“To be a good postman, you need the patience of Job, the sagacity of Solomon and the insight of Plato.”
Outlines continue to flow in Letters of a Country Postman, the adaptation of the short story by the late John B Keane, staged at the Everyman in Cork and directed by the theatre’s artistic director, Sophie Motley. Keane’s razor-sharp sketches of rural life, laced with sharp humor and insight, were groundbreaking in their time and still hold true today.
In Letters of a Country Postman, Mocky Fondoo (Tadhg Hickey) nears retirement as he cycles through a bygone Ireland where the postwoman steams open letters, bottles of stout are drunk on the bookshelf and temptresses in dressing gowns waiting to pounce. We can only watch with envy the personal touch Mocky and Co brings from today’s perspective, as Amazon vans clutter our streets and communication is more Snapchat than snail mail.
However, while the medium has changed, the message remains the same – amid the messy reality of life, community and connection can sustain us. All human life is present in the Ballyfee postal district as Hickey and fellow ensemble members Madi O’Carroll and Chloe O’Reilly perform the difficult task of portraying a wide range of characters with brilliance. O’Reilly is particularly strong, providing the biggest laughs of the night as dissolute postman Bugler McNulty.
Hickey, known for his comedic talents, plays him mostly straight, but the showman occasionally surfaces as he abandons his character to lash out at the audience or his fellow performers. On several occasions, he crosses the auditorium on his bicycle. Accompaniment by Kerry musician Danny O’Mahony on accordion sustains the action well throughout, and he also steps in for a poignant moment as Mocky’s correspondent Hamish.
The production bravely attempts to capture the ancient spirit of Keane’s work, but the gifted playwright who gave us The Field and Sive among others wrote the “Letters”. . .’ series like books, not plays, and epistolary vanity ends up running out of theatrical momentum.

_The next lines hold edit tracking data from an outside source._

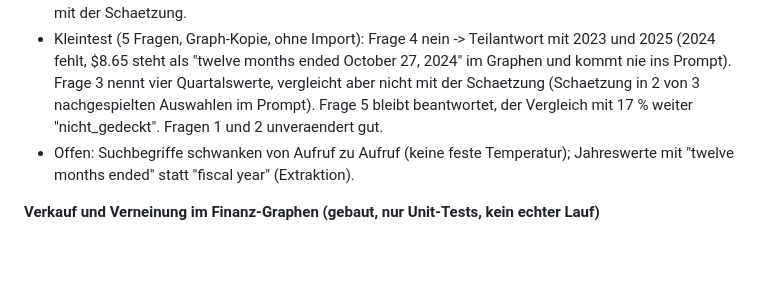
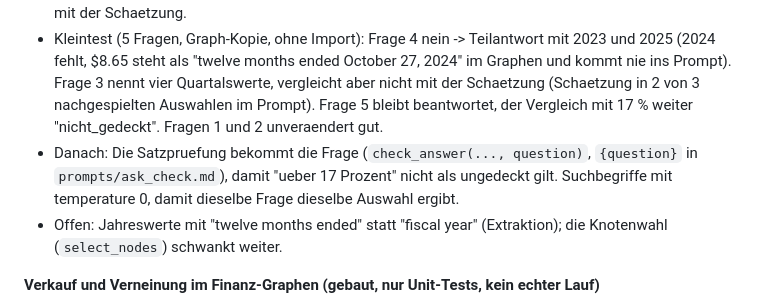
Before and after one commit to FiruCan/polygraph-service, a Markdown page: PROGRESS.md, the part around the change. GitHub-like rendering; blank space fills up the shorter version.

Commit message:
Show the question to the answer check and fix the temperature of search terms
Co-Authored-By: Claude Opus 5.5 <noreply@anthropic.com>

```diff
--- a/PROGRESS.md
+++ b/PROGRESS.md
@@ -6,7 +6,8 @@
 - Grund: O'Neil-Fragen 3 und 4 kamen mit "steht nicht in den Tripeln" zurueck, obwohl Jahreswerte 2023 und 2025 im Prompt standen (Frage 4) und die Q3-Schaetzung von Zacks im Graphen (Frage 3, Rang 1549 von 2463: Suchbegriff "analyst expectations" statt "consensus"/"estimate"). Argos importierte darum 21 Quellen in 100 Minuten, keine wurde zitiert.
 - `prompts/ask_answer.md`: Teilantwort mit dem, was fehlt, statt gar keiner; Rechnen aus belegten Werten erlaubt. `prompts/ask_check.md`: richtige Rechnungen und Saetze ueber Fehlendes sind kein Mangel. `prompts/ask_terms.md` hat `{domain_notes}`, `domains/finance.py` liefert dafuer "terms" (estimate, consensus, fiscal year ...) und in "answer" Regeln zu Geschaeftsjahren und zum Vergleich mit der Schaetzung.
 - Kleintest (5 Fragen, Graph-Kopie, ohne Import): Frage 4 nein -> Teilantwort mit 2023 und 2025 (2024 fehlt, $8.65 steht als "twelve months ended October 27, 2024" im Graphen und kommt nie ins Prompt). Frage 3 nennt vier Quartalswerte, vergleicht aber nicht mit der Schaetzung (Schaetzung in 2 von 3 nachgespielten Auswahlen im Prompt). Frage 5 bleibt beantwortet, der Vergleich mit 17 % weiter "nicht_gedeckt". Fragen 1 und 2 unveraendert gut.
-- Offen: Suchbegriffe schwanken von Aufruf zu Aufruf (keine feste Temperatur); Jahreswerte mit "twelve months ended" statt "fiscal year" (Extraktion).
+- Danach: Die Satzpruefung bekommt die Frage (`check_answer(..., question)`, `{question}` in `prompts/ask_check.md`), damit "ueber 17 Prozent" nicht als ungedeckt gilt. Suchbegriffe mit temperature 0, damit dieselbe Frage dieselbe Auswahl ergibt.
+- Offen: Jahreswerte mit "twelve months ended" statt "fiscal year" (Extraktion); die Knotenwahl (`select_nodes`) schwankt weiter.
 
 **Verkauf und Verneinung im Finanz-Graphen (gebaut, nur Unit-Tests, kein echter Lauf)**
 - Grund: Firu will wissen, warum gekauft und warum verkauft wird. Verkaeufe fielen weg, weil keine Relation passte, und fuer Verneinungen gab es keine Regel.
```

The ending takes a surprising turn as the lights come on on the audience who are invited to join in a song with the cast. It’s a somewhat shocking and unsatisfying ending for a show in which the source material is most certainly the star.